● **WHAT THE TASK ASKS**
State how many lines of the entries hold the string "classic". Reply with the number alone.

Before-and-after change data
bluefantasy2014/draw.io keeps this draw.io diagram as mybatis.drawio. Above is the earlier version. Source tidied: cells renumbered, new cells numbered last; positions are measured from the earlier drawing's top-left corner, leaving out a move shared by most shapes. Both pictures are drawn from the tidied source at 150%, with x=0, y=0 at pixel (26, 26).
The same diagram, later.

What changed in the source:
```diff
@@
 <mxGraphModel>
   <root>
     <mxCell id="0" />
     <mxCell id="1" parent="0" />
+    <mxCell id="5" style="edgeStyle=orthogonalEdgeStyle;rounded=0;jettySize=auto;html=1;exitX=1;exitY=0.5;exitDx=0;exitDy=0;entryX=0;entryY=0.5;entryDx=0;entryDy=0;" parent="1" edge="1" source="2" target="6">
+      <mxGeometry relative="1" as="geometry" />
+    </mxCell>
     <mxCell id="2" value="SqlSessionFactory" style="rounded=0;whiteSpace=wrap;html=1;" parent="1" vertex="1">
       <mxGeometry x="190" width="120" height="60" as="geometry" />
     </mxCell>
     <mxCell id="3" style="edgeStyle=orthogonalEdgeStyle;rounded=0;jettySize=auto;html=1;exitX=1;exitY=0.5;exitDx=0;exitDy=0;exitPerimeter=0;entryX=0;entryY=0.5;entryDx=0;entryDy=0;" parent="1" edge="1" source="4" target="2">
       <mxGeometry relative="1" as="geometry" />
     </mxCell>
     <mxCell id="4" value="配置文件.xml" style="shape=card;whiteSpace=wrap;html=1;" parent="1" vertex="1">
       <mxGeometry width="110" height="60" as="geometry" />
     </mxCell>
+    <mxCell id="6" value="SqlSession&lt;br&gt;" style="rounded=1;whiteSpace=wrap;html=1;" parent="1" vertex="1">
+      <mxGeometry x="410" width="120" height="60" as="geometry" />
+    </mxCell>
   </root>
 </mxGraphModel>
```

* * *

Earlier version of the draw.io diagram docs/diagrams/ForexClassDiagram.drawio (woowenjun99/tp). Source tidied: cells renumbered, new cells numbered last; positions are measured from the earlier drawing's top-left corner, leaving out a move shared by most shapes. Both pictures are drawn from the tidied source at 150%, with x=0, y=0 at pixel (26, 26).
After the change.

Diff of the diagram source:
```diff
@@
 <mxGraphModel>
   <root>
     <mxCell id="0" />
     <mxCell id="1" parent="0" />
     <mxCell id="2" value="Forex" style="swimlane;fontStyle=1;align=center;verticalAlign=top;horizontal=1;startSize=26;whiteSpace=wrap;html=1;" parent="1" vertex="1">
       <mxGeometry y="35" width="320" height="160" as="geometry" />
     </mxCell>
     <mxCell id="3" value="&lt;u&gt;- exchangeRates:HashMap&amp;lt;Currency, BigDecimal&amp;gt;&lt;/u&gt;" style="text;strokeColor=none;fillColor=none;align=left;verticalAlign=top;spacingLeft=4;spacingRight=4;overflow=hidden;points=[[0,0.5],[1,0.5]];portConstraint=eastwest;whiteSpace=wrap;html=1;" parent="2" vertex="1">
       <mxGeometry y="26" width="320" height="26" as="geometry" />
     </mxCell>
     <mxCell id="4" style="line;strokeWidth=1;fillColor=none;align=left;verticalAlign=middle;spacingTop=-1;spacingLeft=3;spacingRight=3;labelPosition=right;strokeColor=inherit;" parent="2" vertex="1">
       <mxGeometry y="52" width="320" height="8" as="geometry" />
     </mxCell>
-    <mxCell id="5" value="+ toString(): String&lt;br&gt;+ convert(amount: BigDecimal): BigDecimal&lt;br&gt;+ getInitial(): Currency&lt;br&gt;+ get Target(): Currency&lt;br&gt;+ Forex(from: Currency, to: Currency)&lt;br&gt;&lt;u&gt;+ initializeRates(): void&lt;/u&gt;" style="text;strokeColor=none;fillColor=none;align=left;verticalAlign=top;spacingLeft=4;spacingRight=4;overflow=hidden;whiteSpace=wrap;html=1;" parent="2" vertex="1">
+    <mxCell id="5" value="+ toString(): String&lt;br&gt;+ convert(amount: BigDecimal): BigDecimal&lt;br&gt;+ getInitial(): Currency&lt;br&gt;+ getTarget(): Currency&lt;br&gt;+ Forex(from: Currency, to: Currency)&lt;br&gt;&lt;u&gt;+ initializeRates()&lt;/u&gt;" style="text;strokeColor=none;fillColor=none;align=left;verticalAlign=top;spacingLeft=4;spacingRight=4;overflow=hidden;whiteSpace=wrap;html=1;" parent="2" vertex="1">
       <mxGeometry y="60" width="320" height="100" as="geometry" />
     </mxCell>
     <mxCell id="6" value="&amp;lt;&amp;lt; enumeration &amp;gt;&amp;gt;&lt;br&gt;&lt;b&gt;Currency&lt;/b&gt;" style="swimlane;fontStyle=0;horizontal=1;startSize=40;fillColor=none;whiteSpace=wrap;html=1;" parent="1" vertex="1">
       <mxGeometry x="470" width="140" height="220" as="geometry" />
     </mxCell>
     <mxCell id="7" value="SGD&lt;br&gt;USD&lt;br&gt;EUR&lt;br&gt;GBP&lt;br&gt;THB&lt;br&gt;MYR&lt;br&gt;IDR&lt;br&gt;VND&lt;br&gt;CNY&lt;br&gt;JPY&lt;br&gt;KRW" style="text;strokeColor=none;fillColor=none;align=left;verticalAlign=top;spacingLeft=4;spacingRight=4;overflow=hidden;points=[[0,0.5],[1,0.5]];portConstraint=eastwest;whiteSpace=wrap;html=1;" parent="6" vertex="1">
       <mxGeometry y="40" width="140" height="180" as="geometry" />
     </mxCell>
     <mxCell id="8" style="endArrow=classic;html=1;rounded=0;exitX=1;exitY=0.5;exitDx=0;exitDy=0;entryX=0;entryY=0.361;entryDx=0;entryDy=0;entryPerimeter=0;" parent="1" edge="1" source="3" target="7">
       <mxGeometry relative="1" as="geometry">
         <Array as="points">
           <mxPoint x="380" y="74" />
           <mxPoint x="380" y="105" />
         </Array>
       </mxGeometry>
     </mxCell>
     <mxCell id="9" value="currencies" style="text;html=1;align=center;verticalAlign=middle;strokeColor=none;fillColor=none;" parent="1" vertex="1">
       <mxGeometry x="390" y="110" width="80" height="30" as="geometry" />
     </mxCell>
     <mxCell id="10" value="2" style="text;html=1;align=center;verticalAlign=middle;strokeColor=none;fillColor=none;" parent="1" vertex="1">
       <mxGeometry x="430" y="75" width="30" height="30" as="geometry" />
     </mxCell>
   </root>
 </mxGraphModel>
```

---

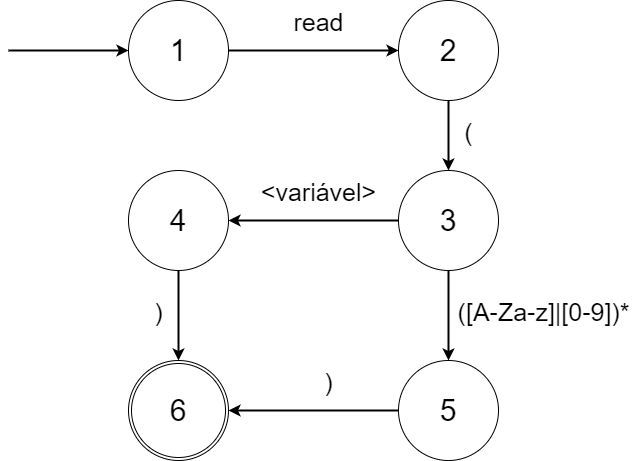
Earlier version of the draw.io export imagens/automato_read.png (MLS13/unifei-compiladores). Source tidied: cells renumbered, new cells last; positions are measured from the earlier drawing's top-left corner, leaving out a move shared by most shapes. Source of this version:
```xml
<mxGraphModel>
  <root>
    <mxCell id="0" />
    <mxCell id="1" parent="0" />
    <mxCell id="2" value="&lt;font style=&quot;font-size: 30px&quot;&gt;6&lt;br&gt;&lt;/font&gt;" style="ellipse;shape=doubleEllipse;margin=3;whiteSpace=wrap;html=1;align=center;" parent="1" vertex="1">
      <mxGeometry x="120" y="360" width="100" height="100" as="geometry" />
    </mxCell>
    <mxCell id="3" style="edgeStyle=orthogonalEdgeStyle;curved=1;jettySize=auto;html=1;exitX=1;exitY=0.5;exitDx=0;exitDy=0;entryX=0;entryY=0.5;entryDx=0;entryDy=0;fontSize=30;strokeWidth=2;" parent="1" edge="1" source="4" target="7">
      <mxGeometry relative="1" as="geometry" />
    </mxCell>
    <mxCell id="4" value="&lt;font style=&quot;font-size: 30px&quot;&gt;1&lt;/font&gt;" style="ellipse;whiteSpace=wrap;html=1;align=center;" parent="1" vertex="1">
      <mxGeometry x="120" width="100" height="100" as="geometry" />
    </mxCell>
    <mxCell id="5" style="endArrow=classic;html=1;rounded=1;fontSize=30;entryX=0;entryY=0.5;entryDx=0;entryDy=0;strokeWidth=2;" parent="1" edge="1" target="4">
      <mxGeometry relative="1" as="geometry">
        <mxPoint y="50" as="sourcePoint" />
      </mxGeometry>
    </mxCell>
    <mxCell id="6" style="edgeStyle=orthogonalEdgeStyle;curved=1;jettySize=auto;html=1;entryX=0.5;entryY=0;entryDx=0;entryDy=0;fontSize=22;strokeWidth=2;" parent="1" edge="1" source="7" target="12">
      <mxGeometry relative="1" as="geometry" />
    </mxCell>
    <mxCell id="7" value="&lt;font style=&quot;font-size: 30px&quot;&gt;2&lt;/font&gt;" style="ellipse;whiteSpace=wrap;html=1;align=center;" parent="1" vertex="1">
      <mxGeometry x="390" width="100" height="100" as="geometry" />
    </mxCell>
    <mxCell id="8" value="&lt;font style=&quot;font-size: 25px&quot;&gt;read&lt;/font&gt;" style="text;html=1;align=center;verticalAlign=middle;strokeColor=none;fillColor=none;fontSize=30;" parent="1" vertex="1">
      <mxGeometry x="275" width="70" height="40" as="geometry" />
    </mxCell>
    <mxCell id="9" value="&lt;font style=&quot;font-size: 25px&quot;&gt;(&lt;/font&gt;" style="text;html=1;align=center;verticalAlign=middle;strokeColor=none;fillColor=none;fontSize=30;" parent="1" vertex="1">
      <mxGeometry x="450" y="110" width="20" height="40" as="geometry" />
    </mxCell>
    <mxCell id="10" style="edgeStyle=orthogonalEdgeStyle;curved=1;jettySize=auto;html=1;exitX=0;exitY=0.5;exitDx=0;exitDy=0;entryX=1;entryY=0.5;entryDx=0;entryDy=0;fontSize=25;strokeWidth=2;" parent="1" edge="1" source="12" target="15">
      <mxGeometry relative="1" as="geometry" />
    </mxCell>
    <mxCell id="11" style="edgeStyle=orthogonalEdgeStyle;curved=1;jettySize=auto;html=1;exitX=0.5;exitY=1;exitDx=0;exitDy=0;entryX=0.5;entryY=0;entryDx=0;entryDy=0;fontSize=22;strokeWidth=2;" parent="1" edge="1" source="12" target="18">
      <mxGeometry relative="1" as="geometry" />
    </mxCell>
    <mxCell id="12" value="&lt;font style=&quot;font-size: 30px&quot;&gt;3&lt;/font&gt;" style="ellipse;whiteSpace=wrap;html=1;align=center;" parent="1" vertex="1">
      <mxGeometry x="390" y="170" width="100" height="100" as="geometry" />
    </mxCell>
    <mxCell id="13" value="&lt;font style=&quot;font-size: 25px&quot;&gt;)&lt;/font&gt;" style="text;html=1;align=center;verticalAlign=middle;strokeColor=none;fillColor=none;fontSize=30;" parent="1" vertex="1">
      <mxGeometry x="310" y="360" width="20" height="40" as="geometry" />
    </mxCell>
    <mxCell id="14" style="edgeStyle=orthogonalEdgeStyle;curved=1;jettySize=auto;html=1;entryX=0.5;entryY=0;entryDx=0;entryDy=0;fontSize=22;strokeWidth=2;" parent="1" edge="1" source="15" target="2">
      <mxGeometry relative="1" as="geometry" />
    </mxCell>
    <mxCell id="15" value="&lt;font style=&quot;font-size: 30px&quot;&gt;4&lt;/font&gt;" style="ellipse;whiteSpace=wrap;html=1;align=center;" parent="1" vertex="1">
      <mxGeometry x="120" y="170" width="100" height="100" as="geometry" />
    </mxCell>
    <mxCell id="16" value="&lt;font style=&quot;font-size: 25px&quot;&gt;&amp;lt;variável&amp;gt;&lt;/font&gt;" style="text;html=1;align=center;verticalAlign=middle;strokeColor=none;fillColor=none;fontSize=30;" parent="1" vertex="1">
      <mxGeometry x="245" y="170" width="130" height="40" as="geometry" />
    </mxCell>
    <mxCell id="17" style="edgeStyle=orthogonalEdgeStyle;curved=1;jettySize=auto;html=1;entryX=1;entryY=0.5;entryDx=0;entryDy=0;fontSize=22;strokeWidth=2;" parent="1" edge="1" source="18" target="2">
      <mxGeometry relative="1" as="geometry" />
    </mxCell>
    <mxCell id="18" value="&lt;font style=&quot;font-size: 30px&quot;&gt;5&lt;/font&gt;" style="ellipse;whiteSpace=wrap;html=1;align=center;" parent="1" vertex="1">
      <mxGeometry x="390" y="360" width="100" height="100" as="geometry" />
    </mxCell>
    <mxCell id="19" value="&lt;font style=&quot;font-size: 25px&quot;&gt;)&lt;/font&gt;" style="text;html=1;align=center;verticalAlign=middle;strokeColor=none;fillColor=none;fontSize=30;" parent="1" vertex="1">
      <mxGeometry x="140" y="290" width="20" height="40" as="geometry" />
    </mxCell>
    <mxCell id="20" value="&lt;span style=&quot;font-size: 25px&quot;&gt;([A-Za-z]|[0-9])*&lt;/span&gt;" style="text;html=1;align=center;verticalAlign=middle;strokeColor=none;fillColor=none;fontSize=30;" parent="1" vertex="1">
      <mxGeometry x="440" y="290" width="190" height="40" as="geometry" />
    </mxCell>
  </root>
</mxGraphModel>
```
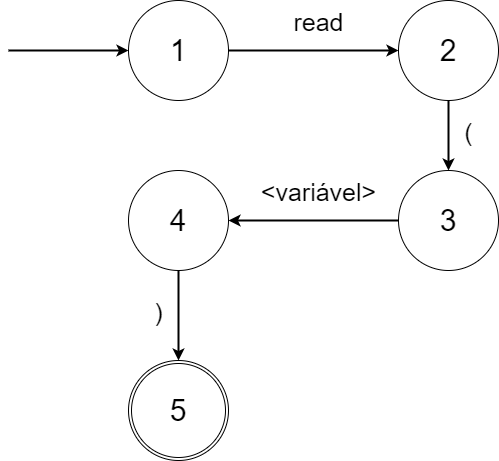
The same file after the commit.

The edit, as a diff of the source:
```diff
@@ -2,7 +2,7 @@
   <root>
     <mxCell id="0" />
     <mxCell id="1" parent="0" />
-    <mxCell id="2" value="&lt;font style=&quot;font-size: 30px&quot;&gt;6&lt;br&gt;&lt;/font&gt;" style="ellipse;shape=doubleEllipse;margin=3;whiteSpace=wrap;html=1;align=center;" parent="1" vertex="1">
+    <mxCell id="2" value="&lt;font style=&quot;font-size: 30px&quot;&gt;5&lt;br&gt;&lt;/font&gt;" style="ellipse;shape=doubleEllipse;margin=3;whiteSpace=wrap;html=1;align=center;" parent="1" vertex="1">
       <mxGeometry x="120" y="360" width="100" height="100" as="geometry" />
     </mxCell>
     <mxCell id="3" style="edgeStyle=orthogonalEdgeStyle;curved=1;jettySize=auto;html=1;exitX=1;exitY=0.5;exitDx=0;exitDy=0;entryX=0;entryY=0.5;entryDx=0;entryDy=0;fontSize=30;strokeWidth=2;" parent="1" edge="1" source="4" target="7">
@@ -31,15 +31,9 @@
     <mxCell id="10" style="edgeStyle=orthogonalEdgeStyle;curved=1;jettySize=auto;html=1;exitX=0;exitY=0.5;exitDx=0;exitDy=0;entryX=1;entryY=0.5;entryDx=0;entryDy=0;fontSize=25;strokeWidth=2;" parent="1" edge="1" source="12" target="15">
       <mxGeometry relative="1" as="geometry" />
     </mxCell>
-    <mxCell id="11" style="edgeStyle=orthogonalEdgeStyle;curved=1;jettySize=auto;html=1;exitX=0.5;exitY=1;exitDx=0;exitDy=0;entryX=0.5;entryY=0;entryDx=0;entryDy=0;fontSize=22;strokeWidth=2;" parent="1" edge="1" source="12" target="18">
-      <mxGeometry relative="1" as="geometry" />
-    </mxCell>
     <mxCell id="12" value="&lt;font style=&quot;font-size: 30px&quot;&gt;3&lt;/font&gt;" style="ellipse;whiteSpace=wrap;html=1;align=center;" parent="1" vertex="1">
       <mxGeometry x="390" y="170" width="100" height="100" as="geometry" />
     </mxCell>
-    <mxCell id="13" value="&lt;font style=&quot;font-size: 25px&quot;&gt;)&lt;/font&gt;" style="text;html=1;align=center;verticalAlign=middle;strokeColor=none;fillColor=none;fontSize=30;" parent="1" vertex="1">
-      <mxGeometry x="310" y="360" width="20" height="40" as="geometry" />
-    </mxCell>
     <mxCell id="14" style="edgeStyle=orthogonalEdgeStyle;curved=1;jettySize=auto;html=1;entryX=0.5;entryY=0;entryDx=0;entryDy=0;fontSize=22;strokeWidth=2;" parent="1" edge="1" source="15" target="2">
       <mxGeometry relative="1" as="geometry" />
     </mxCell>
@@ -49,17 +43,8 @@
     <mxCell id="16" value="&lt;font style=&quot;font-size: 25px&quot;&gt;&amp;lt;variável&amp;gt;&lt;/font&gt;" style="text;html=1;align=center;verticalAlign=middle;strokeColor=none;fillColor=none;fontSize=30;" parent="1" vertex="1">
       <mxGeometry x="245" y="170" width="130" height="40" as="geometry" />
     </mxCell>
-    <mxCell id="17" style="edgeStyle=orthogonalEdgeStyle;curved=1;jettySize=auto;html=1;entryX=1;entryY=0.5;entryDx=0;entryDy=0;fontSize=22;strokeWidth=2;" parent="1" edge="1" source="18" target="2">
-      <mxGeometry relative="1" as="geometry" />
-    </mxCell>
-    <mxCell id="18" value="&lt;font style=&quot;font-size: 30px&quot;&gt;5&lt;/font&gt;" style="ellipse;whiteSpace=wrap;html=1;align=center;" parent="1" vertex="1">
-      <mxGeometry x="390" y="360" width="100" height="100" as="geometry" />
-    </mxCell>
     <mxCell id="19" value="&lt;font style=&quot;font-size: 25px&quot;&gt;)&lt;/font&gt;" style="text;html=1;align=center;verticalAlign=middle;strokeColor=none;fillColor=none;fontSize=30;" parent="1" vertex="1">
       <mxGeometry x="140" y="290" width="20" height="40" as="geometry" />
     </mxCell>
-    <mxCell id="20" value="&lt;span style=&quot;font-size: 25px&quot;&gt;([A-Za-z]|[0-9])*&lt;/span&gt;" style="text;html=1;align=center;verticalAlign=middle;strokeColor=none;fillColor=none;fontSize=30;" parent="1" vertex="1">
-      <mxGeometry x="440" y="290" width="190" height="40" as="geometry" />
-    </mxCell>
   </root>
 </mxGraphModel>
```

● **YOUR RESPONSE**
2